2. Checking on basic logistics like availability. Are you available fairly quickly or are you planning to take a two-month trip overseas in a few weeks? Smart employers screen for these sorts of issues up-front. Other logistics questions at this stage are often about whether you're able to relocate (if you're applying long-distance) and what hours you're available.
3. Finding out your salary expectations. Phone interviews are often used to check whether your salary expectations are in line with what the employer intends to pay. This is a tricky area for job seekers, who worry about pricing themselves too high or too low—especially when many employers refuse to name their own range first.
4. Checking your understanding of the job. Do you think the job is research when it's actually sales, or that it's based in New York when it's actually in Calgary? Do you think you'll be writing press releases when you'll actually be doing data entry? It's more efficient to find that out now than after you've both set aside time for an in-person meeting.
5. Clearing up any questions about your resume. For instance, how much did you really work with that software program you listed? And what's up with that mysterious two-year gap after college? Employers often have basic questions about your experience that they want answered before deciding whether to bring you in for an in-person interview.
6. Starting to establish basic qualifications. Once the logistics are out of the way, many employers use phone interviews to begin to probe into your skills and experience.
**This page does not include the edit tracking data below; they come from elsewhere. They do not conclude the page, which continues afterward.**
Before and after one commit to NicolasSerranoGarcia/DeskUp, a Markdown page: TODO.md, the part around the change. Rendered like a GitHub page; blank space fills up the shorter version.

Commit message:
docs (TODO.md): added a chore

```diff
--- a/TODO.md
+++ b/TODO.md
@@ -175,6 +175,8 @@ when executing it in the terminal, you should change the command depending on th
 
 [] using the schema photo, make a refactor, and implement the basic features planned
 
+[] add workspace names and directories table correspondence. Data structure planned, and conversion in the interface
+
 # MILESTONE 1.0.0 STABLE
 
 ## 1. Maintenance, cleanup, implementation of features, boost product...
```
Don't make the mistake of thinking the call will only cover the basics; you might also get fairly complex behavioral interview questions, like "tell me about a time when you had to deal with a difficult customer," or "tell me about a time when you came up with a new approach for tackling a problem."
7. Seeing if you'll say or do anything obvious that takes you out of the running. Employers usually have far more qualified candidates than they can interview, so they'll look for ways to narrow down that pool. If you sound low-energy, unfriendly, distracted, or simply unprofessional, or if you chronically interrupt or don't communicate clearly, they'll put you straight into the "no" pile.
Alison Green writes the popular Ask a Manager blog, where she dispenses advice on career, job search, and management issues. She's also the co-author of Managing to Change the World: The Nonprofit Manager's Guide to Getting Results, and former chief of staff of a successful nonprofit organization, where she oversaw day-to-day staff management, hiring, firing, and employee development.